The clinimetric qualities of patient-assessed instruments for measuring chronic ankle instability: a systematic review

BMC Musculoskelet Disord. 2007 Jan 18;8:6. doi: 10.1186/1471-2474-8-6.


Background: The assessment of outcomes from the patient's perspective becomes more recognized in health care. Also in patients with chronic ankle instability, the degree of present impairments, disabilities and participation problems should be documented from the perspective of the patient. The decision about which patient-assessed instrument is most appropriate for clinical practice should be based upon systematic reviews. Only rating scales constructed for patients with acute ligament injuries were systematically reviewed in the past. The aim of this study was to review systematically the clinimetric qualities of patient-assessed instruments designed for patients with chronic ankle instability.

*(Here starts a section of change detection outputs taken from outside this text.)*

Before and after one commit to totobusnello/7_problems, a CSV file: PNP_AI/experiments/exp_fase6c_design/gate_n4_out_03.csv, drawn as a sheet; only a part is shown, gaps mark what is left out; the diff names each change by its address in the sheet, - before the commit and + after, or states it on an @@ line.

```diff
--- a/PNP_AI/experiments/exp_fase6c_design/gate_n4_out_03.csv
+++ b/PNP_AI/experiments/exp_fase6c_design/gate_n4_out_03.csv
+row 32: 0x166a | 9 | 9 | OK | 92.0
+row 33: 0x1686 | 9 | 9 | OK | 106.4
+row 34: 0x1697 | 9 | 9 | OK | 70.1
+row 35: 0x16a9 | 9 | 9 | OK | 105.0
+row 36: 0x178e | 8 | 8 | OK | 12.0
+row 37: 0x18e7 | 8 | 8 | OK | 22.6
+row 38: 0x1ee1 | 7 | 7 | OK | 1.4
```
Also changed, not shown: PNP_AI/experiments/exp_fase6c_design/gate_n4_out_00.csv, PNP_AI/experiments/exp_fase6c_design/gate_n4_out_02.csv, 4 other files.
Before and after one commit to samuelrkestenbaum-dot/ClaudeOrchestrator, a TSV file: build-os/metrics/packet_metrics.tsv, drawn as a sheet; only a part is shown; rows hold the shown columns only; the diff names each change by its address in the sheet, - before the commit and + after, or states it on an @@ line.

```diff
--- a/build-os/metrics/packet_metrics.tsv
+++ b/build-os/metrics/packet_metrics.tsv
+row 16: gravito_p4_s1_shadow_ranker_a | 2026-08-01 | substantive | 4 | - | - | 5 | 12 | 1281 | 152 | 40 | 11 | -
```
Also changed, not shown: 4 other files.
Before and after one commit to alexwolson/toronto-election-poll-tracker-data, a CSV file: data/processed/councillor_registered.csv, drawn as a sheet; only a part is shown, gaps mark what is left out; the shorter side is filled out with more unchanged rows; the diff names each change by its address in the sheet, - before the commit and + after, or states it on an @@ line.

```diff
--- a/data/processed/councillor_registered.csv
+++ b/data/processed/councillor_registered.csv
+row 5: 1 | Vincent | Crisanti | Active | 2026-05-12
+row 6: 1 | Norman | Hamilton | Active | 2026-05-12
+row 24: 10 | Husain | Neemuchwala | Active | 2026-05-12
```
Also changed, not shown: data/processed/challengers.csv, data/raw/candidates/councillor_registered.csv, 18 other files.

Methods: A computerized literature search of Medline, Embase, Cinahl, Web of Science, Sport Discus and the Cochrane Controlled Trial Register was performed to identify eligible instruments. Two reviewers independently evaluated the clinimetric qualities of the selected instruments using a criteria list. The inter-observer reliability of both the selection procedure and the clinimetric evaluation was calculated using modified kappa coefficients.

Results: The inter-observer reliability of the selection procedure was excellent (k = .86). Four instruments met the eligibility criteria: the Ankle Joint Functional Assessment Tool (AJFAT), the Functional Ankle Outcome Score (FAOS), the Foot and Ankle Disability Index (FADI) and the Functional Ankle Ability Measure (FAAM). The inter-observer reliability of the quality assessment was substantial to excellent (k between .64 and .88). Test-retest reliability was demonstrated for the FAOS, the FADI and the FAAM but not for the AJFAT. The FAOS and the FAAM met the criteria for content validity and construct validity. For none of the studied instruments, the internal consistency was sufficiently demonstrated. The presence of floor- and ceiling effects was assessed for the FAOS but ceiling effects were present for all subscales. Responsiveness was demonstrated for the AJFAT, FADI and the FAAM. Only for the FAAM, a minimal clinical important difference (MCID) was presented.

Conclusion: The FADI and the FAAM can be considered as the most appropriate, patient-assessed tools to quantify functional disabilities in patients with chronic ankle instability. The clinimetric qualities of the FAAM need to be further demonstrated in a specific population of patients with chronic ankle instability.

Publication types

  • Research Support, Non-U.S. Gov't
  • Review
  • Systematic Review

MeSH terms

  • Activities of Daily Living
  • Ankle Joint / physiopathology*
  • Disability Evaluation
  • Humans
  • Joint Instability / physiopathology
  • Joint Instability / therapy*
  • Observer Variation
  • Patient Satisfaction*
  • Quality Assurance, Health Care / methods*
  • Quality of Life
  • Reproducibility of Results
  • Treatment Outcome